> _Problem details_
Every line that contains the word "Ермаков" is to be copied from the listing.

· · · · · · ·

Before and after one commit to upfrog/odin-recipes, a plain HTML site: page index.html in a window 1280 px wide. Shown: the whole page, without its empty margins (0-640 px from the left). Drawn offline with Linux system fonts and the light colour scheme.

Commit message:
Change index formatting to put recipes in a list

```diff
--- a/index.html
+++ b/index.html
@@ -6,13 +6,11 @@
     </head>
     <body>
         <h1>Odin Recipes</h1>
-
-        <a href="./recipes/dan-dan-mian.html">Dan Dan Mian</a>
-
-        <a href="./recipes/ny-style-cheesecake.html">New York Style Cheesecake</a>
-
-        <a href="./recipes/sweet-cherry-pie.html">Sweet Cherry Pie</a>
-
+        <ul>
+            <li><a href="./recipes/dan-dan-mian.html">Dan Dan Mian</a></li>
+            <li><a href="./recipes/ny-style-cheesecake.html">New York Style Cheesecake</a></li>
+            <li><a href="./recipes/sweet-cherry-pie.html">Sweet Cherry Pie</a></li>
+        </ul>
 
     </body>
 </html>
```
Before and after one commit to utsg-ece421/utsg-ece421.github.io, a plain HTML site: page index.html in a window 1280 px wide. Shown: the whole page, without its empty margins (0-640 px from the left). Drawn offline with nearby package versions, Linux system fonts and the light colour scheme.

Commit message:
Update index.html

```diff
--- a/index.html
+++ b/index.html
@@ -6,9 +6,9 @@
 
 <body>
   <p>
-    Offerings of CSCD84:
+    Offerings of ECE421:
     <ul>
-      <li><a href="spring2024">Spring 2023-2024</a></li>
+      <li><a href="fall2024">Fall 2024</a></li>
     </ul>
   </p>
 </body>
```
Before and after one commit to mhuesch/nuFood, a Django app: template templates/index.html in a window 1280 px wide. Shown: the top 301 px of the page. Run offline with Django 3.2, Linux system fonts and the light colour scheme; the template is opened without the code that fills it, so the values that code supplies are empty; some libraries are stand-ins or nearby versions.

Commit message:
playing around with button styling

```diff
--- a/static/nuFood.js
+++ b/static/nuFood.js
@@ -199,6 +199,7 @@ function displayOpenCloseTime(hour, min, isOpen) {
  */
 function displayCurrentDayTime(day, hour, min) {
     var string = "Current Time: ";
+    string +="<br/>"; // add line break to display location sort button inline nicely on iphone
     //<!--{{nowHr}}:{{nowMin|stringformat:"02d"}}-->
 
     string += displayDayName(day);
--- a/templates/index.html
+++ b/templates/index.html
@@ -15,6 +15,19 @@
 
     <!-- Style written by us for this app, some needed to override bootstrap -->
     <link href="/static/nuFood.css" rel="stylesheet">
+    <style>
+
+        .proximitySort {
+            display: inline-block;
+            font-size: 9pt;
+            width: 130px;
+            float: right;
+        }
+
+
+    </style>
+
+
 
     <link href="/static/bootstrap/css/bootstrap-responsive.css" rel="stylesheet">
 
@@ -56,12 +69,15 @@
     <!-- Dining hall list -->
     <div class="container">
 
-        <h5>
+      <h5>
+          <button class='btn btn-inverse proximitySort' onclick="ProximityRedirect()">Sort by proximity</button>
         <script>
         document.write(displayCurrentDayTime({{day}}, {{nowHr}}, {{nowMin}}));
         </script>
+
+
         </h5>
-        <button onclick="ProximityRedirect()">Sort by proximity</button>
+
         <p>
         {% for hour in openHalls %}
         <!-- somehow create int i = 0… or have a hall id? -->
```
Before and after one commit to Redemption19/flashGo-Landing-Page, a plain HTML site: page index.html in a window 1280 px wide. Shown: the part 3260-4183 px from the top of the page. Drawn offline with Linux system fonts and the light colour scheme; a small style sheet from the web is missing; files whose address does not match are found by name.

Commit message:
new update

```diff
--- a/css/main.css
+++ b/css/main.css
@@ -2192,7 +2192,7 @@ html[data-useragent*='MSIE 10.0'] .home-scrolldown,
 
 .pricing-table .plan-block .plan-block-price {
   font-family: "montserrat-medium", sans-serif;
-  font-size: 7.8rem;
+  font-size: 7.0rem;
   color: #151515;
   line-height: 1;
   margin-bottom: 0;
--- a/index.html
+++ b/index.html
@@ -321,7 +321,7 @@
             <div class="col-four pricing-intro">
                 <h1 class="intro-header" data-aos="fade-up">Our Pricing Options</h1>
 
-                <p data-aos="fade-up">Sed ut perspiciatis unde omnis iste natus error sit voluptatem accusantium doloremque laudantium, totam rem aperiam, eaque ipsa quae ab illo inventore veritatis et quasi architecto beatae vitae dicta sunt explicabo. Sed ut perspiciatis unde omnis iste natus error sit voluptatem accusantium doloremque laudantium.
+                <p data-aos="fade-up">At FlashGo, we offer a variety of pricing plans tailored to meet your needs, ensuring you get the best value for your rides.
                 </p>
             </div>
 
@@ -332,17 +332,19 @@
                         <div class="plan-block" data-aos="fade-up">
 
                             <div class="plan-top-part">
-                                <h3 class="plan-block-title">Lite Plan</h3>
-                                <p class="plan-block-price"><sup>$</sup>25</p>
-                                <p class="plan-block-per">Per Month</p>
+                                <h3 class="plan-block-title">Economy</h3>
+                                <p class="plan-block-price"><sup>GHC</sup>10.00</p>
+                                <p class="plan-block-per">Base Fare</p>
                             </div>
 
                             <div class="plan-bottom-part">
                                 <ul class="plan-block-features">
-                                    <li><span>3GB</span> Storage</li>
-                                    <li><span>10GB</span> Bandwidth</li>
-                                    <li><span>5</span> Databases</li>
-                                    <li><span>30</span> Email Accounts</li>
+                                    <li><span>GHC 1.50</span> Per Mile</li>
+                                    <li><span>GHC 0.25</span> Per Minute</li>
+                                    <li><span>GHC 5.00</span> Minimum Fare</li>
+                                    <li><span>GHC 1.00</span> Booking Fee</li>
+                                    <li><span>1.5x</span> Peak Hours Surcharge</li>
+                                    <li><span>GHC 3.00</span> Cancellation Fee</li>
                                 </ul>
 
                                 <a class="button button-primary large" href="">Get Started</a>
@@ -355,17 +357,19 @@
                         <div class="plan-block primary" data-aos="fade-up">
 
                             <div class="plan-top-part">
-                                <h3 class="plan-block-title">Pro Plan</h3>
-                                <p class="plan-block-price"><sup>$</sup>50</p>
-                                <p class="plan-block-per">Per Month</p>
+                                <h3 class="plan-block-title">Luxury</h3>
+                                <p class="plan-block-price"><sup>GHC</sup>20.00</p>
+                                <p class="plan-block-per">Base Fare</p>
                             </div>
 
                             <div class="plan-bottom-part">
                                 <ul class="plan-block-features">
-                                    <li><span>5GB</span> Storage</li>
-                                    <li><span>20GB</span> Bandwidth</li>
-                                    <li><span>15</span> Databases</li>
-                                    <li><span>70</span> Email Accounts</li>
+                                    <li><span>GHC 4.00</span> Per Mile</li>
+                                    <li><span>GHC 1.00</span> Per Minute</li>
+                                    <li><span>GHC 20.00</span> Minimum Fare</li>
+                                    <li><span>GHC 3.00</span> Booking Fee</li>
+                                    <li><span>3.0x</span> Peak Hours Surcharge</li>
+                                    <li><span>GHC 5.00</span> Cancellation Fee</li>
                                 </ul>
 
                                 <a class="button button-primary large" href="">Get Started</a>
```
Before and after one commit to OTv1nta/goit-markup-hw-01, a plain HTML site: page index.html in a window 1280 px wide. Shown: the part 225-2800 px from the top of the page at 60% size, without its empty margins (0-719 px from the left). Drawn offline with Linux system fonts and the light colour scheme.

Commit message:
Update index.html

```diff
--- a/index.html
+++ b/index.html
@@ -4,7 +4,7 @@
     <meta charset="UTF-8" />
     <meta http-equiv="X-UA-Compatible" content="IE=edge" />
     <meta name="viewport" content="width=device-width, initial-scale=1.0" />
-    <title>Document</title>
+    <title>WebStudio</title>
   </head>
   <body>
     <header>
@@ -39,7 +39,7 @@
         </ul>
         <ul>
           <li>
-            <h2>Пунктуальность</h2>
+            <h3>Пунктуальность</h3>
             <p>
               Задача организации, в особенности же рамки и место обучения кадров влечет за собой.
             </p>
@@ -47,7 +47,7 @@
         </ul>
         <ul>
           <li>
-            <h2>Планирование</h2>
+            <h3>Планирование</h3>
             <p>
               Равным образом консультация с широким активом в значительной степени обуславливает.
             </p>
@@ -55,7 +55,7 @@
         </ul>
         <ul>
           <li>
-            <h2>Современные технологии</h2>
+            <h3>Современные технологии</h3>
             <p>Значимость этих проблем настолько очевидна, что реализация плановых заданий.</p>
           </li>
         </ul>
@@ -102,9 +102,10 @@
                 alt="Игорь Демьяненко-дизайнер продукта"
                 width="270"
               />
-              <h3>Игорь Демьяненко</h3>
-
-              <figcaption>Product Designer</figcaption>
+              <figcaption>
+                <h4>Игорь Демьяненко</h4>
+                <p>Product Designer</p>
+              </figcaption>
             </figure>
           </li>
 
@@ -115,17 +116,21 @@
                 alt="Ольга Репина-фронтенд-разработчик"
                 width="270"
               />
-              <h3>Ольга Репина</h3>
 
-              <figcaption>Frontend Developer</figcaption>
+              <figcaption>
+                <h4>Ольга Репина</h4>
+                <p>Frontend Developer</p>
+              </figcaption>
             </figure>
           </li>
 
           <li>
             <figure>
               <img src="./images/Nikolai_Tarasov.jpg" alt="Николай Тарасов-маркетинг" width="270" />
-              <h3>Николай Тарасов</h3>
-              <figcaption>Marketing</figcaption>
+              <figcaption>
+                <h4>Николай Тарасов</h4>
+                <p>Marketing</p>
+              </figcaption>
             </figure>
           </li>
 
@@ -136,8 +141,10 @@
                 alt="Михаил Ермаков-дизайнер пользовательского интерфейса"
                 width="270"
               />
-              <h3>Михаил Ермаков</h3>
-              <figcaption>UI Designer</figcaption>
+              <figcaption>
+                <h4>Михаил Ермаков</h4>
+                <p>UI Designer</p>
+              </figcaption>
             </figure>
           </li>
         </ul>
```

· · · · · · ·

> _Written response_
                 alt="Михаил Ермаков-дизайнер пользовательского интерфейса"
-              <h3>Михаил Ермаков</h3>
+                <h4>Михаил Ермаков</h4>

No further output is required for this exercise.